was strange to me was seeing them all carrying these huge folded up pads --
maybe 8-10 inched thick, 4 feet wide, and maybe 6-8 feet long.
The climbers use these to break their falls if they slip while climbing. I should explain that the main type of
climbing here at Rocktown is not scaling some 50-100 ft high rock wall but rather, clinging to rock faces, walls,
that slope BACKWARDS over their heads and maybe at the highest point, they are
only 10-20 feet above the ground.
The can actually grip the rock surface with their bare hands tight enough to hold on while their body is
suspended down from the rock overhand above them. I could not imagine the strength that it took for
these kids to do this.
Anyway, it looked so funny to follow one of these climbers as they hiked towards Rocktown. All you could
see was this huge pad thing moving along the trail with two tiny legs showing at the bottom. All I could think
of was that I was watching SpongeBob SquarePants skipping along the trail with us.
We were starting to see rock formations around us but Lizz kept saying,
“Just wait until we get to the end of the trail!”
We came up on one rock formation that looked exactly like a giant stone animal was leaning up against a tree and
asleep with this silly grin on his face.

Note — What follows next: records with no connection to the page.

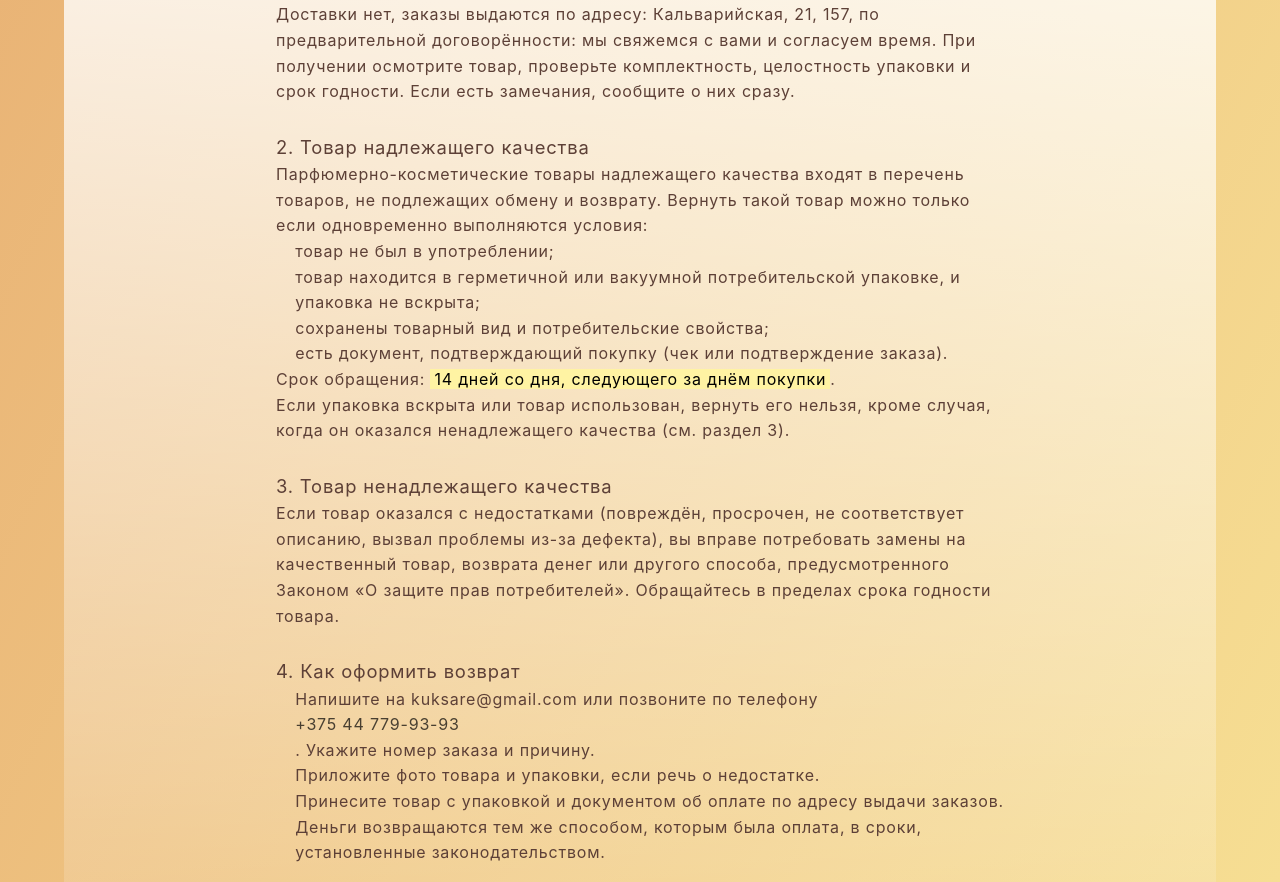
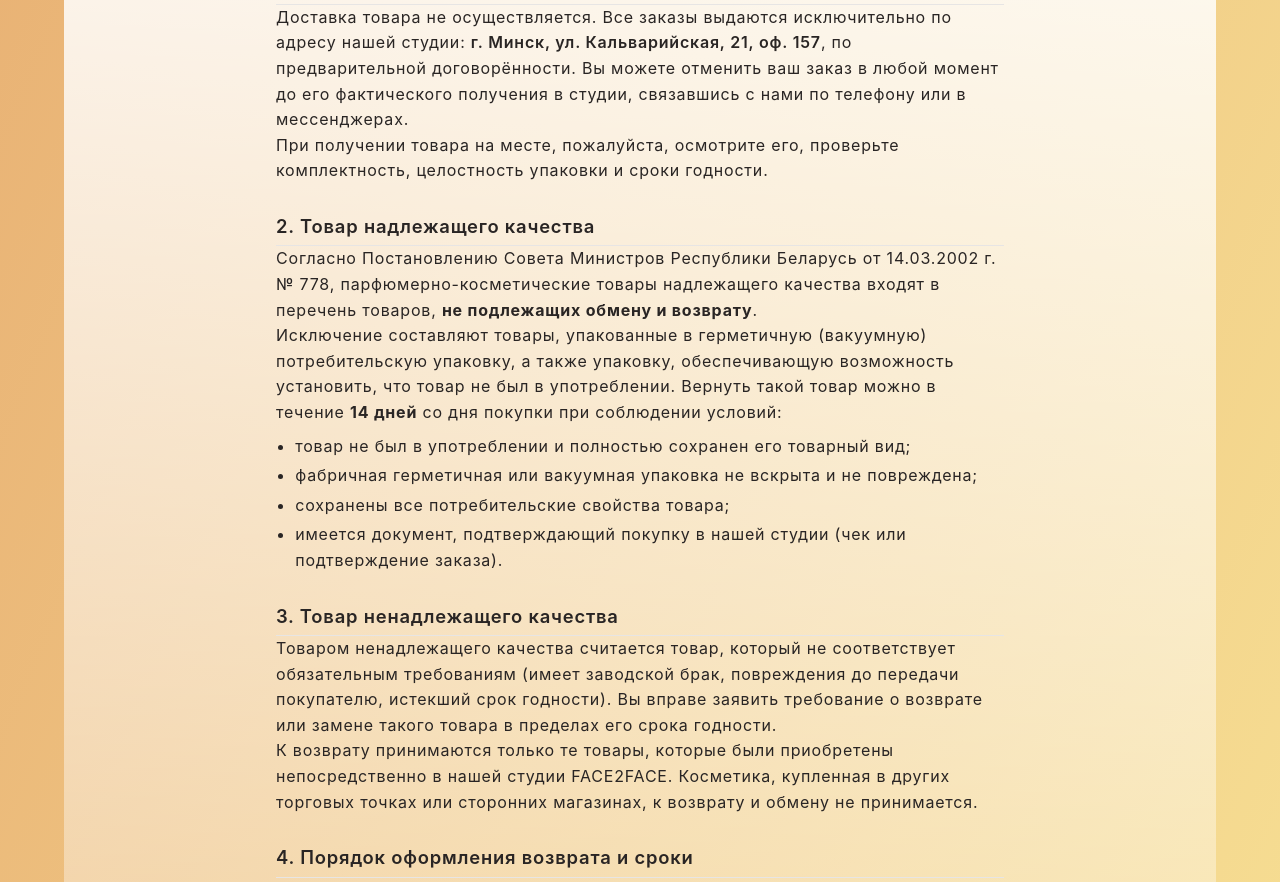
Before and after one commit to kiqiou/face2face-vue, a Vue app: page /return-policy in a window 1280 px wide. Shown: the part 444-1326 px from the top of the page. Built offline with nearby package versions, Linux system fonts and the light colour scheme; no server answers.

Commit message:
fix: changed text in return policy

```diff
--- a/src/client/pages/ReturnPolicy.vue
+++ b/src/client/pages/ReturnPolicy.vue
@@ -6,82 +6,68 @@
     <p>
       Продавец: индивидуальный предприниматель Песлякова А. А., УНП
       <span>192788999</span>, г. Минск,
-      <span>Панченко 42, 104
-      </span>. Условия составлены в соответствии с
+      <span>Панченко 42, 104</span>. Условия составлены в соответствии с
       Законом Республики Беларусь «О защите прав потребителей» и
       постановлениями Совета Министров Республики Беларусь о розничной
       торговле.
     </p>
 
-    <h2>1. Получение заказа</h2>
+    <h2>1. Получение и отмена заказа</h2>
     <p>
-      Доставки нет, заказы выдаются по адресу:
-      <span>Кальварийская, 21, 157</span>, по предварительной
-      договорённости: мы свяжемся с вами и согласуем время. При получении
-      осмотрите товар,
-      проверьте комплектность, целостность упаковки и срок годности. Если
-      есть замечания, сообщите о них сразу.
+      Доставка товара не осуществляется. Все заказы выдаются исключительно по адресу нашей студии:
+      <span>г. Минск, ул. Кальварийская, 21, оф. 157</span>, по предварительной договорённости.
+      Вы можете отменить ваш заказ в любой момент до его фактического получения в студии, связавшись с нами по телефону или в мессенджерах.
+    </p>
+    <p>
+      При получении товара на месте, пожалуйста, осмотрите его, проверьте комплектность, целостность упаковки и сроки годности.
     </p>
 
     <h2>2. Товар надлежащего качества</h2>
     <p>
-      Парфюмерно-косметические товары надлежащего качества входят в перечень
-      товаров, не подлежащих обмену и возврату. Вернуть такой товар можно
-      только если одновременно выполняются условия:
+      Согласно Постановлению Совета Министров Республики Беларусь от 14.03.2002 г. № 778, парфюмерно-косметические товары надлежащего качества входят в перечень товаров, <strong>не подлежащих обмену и возврату</strong>.
+    </p>
+    <p>
+      Исключение составляют товары, упакованные в герметичную (вакуумную) потребительскую упаковку, а также упаковку, обеспечивающую возможность установить, что товар не был в употреблении. Вернуть такой товар можно в течение <strong>14 дней</strong> со дня покупки при соблюдении условий:
     </p>
     <ul>
-      <li>товар не был в употреблении;</li>
-      <li>
-        товар находится в герметичной или вакуумной потребительской упаковке,
-        и упаковка не вскрыта;
-      </li>
-      <li>сохранены товарный вид и потребительские свойства;</li>
-      <li>есть документ, подтверждающий покупку (чек или подтверждение заказа).</li>
+      <li>товар не был в употреблении и полностью сохранен его товарный вид;</li>
+      <li>фабричная герметичная или вакуумная упаковка не вскрыта и не повреждена;</li>
+      <li>сохранены все потребительские свойства товара;</li>
+      <li>имеется документ, подтверждающий покупку в нашей студии (чек или подтверждение заказа).</li>
     </ul>
-    <p>
-      Срок обращения: <span class="todo">14 дней со дня, следующего за днём
-      покупки</span>.
-    </p>
-    <p>
-      Если упаковка вскрыта или товар использован, вернуть его нельзя, кроме
-      случая, когда он оказался ненадлежащего качества (см. раздел 3).
-    </p>
 
     <h2>3. Товар ненадлежащего качества</h2>
     <p>
-      Если товар оказался с недостатками (повреждён, просрочен, не
-      соответствует описанию, вызвал проблемы из-за дефекта), вы вправе
-      потребовать замены на качественный товар, возврата денег или другого
-      способа, предусмотренного Законом «О защите прав потребителей».
-      Обращайтесь в пределах срока годности товара.
+      Товаром ненадлежащего качества считается товар, который не соответствует обязательным требованиям (имеет заводской брак, повреждения до передачи покупателю, истекший срок годности). Вы вправе заявить требование о возврате или замене такого товара в пределах его срока годности.
+    </p>
+    <p>
+      К возврату принимаются только те товары, которые были приобретены непосредственно в нашей студии FACE2FACE. Косметика, купленная в других торговых точках или сторонних магазинах, к возврату и обмену не принимается.
     </p>
 
-    <h2>4. Как оформить возврат</h2>
+    <h2>4. Порядок оформления возврата и сроки</h2>
+    <p>
+      Для оформления возврата или обмена товара вам необходимо:
+    </p>
     <ul>
       <li>
-        Напишите на
-        <a href="mailto:kuksare@gmail.com">kuksare@gmail.com</a> или позвоните
-        по телефону <a href="tel:+375447799394" class="block text-black/70"
-              >+375 44 779-93-93 </a
-            >. Укажите номер
-        заказа и причину.
+        Связаться с нами по телефонам студии:
+        <a href="tel:+375447799393" class="font-semibold text-stone-800">+375 (44) 779-93-93 (Вера)</a> или
+        <a href="tel:+375291786034" class="font-semibold text-stone-800">+375 (29) 178-60-34 (Анастасия)</a>, либо написать на email:
+        <a href="mailto:kuksare@gmail.com">kuksare@gmail.com</a>.
       </li>
-      <li>Приложите фото товара и упаковки, если речь о недостатке.</li>
-      <li>
-        Принесите товар с упаковкой и документом об оплате по адресу выдачи
-        заказов.
-      </li>
-      <li>
-        Деньги возвращаются тем же способом, которым была оплата, в сроки,
-        установленные законодательством.
-      </li>
+      <li>При обнаружении недостатка прикрепите к обращению четкие фотографии товара и его упаковки со сроком годности.</li>
+      <li>Обратиться лично в студию по адресу <strong>ул. Кальварийская, 21, оф. 157</strong>, предоставив сам товар, его упаковку и чек.</li>
     </ul>
+    <p>
+      В соответствии со ст. 25 Закона РБ «О защите прав потребителей» обоснованные требования о возврате денежных средств за товар ненадлежащего качества удовлетворяются <strong>незамедлительно</strong>. Если сделать это сразу невозможно, максимальный срок составляет <strong>7 дней</strong> (при необходимости проведения независимой экспертизы — до <strong>14 дней</strong>).
+    </p>
+    <p>
+      Денежные средства возвращаются тем же способом, которым была произведена оплата. При оплате картой срок зачисления денег зависит от вашего банка и обычно занимает до 7 дней (в редких случаях до 30 дней).
+    </p>
 
     <h2>5. Спорные ситуации</h2>
     <p>
-      Если вы не согласны с решением, вы можете подать письменную претензию.
-      Для оценки качества товара можно получить заключение независимой
-      экспертизы. Споры решаются по законодательству Республики Беларусь.
+      В случае возникновения разногласий о наличии недостатков товара или причинах их возникновения, мы вправе провести экспертизу товара за свой счет. Покупатель имеет право присутствовать при проведении экспертизы. Все споры разрешаются в строгом соответствии с действующим законодательством Республики Беларусь.
     </p>
   </main>
 </template>
@@ -98,26 +84,35 @@ export default {
   margin: 0 auto;
   padding: 24px 16px 48px;
   line-height: 1.6;
+  color: #292524; /* stone-800 */
 }
 .policy h1 {
   font-size: 1.6rem;
   margin-bottom: 4px;
+  font-weight: 700;
 }
 .policy h2 {
   font-size: 1.15rem;
   margin-top: 28px;
+  font-weight: 600;
+  border-bottom: 1px solid #e7e5e4; /* stone-200 */
+  padding-bottom: 4px;
 }
 .policy ul {
   padding-left: 1.2em;
+  list-style-type: disc;
+  margin-top: 8px;
+  margin-bottom: 8px;
+}
+.policy li {
+  margin-bottom: 4px;
 }
 .updated {
   opacity: 0.7;
   margin-top: 0;
+  font-size: 0.9rem;
 }
-/* Подсветка полей, которые нужно заполнить. Удалите вместе с текстом в скобках. */
-.todo {
-  background: #fff3a3;
-  color: #000;
-  padding: 0 4px;
+span {
+  font-weight: 600;
 }
 </style>
```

I was really beginning to like this place – sleeping stone creatures and all.